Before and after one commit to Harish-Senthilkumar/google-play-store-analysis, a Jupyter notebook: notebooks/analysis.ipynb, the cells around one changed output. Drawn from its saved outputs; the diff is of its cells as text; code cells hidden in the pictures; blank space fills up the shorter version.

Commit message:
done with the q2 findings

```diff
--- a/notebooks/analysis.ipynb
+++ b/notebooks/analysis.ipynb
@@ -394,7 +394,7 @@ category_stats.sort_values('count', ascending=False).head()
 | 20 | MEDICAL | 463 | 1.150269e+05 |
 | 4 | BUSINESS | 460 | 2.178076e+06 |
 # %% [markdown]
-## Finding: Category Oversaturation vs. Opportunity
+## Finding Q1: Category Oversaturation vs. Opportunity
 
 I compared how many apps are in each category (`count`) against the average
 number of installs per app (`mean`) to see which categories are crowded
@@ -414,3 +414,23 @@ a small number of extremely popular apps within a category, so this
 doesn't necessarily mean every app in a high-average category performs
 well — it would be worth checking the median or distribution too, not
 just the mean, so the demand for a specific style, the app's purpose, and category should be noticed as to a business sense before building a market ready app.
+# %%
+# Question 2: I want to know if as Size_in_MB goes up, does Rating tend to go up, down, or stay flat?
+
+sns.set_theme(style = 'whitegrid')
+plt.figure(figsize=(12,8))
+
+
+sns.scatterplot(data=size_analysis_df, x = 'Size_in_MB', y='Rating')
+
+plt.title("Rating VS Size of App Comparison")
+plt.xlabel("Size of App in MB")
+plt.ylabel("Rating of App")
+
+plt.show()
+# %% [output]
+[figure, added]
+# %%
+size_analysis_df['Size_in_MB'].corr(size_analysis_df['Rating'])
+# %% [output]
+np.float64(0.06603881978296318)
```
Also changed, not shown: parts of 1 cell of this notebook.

### Directions for this task:
Each entry above is to be quoted exactly.

### Output:
Before and after one commit to Harish-Senthilkumar/google-play-store-analysis, a Jupyter notebook: notebooks/analysis.ipynb, the cells around one changed output. Drawn from its saved outputs; the diff is of its cells as text; code cells hidden in the pictures; blank space fills up the shorter version.

Commit message:
done with the q2 findings

```diff
--- a/notebooks/analysis.ipynb
+++ b/notebooks/analysis.ipynb
@@ -394,7 +394,7 @@ category_stats.sort_values('count', ascending=False).head()
 | 20 | MEDICAL | 463 | 1.150269e+05 |
 | 4 | BUSINESS | 460 | 2.178076e+06 |
 # %% [markdown]
-## Finding: Category Oversaturation vs. Opportunity
+## Finding Q1: Category Oversaturation vs. Opportunity
 
 I compared how many apps are in each category (`count`) against the average
 number of installs per app (`mean`) to see which categories are crowded
@@ -414,3 +414,23 @@ a small number of extremely popular apps within a category, so this
 doesn't necessarily mean every app in a high-average category performs
 well — it would be worth checking the median or distribution too, not
 just the mean, so the demand for a specific style, the app's purpose, and category should be noticed as to a business sense before building a market ready app.
+# %%
+# Question 2: I want to know if as Size_in_MB goes up, does Rating tend to go up, down, or stay flat?
+
+sns.set_theme(style = 'whitegrid')
+plt.figure(figsize=(12,8))
+
+
+sns.scatterplot(data=size_analysis_df, x = 'Size_in_MB', y='Rating')
+
+plt.title("Rating VS Size of App Comparison")
+plt.xlabel("Size of App in MB")
+plt.ylabel("Rating of App")
+
+plt.show()
+# %% [output]
+[figure, added]
+# %%
+size_analysis_df['Size_in_MB'].corr(size_analysis_df['Rating'])
+# %% [output]
+np.float64(0.06603881978296318)
```
Also changed, not shown: parts of 1 cell of this notebook.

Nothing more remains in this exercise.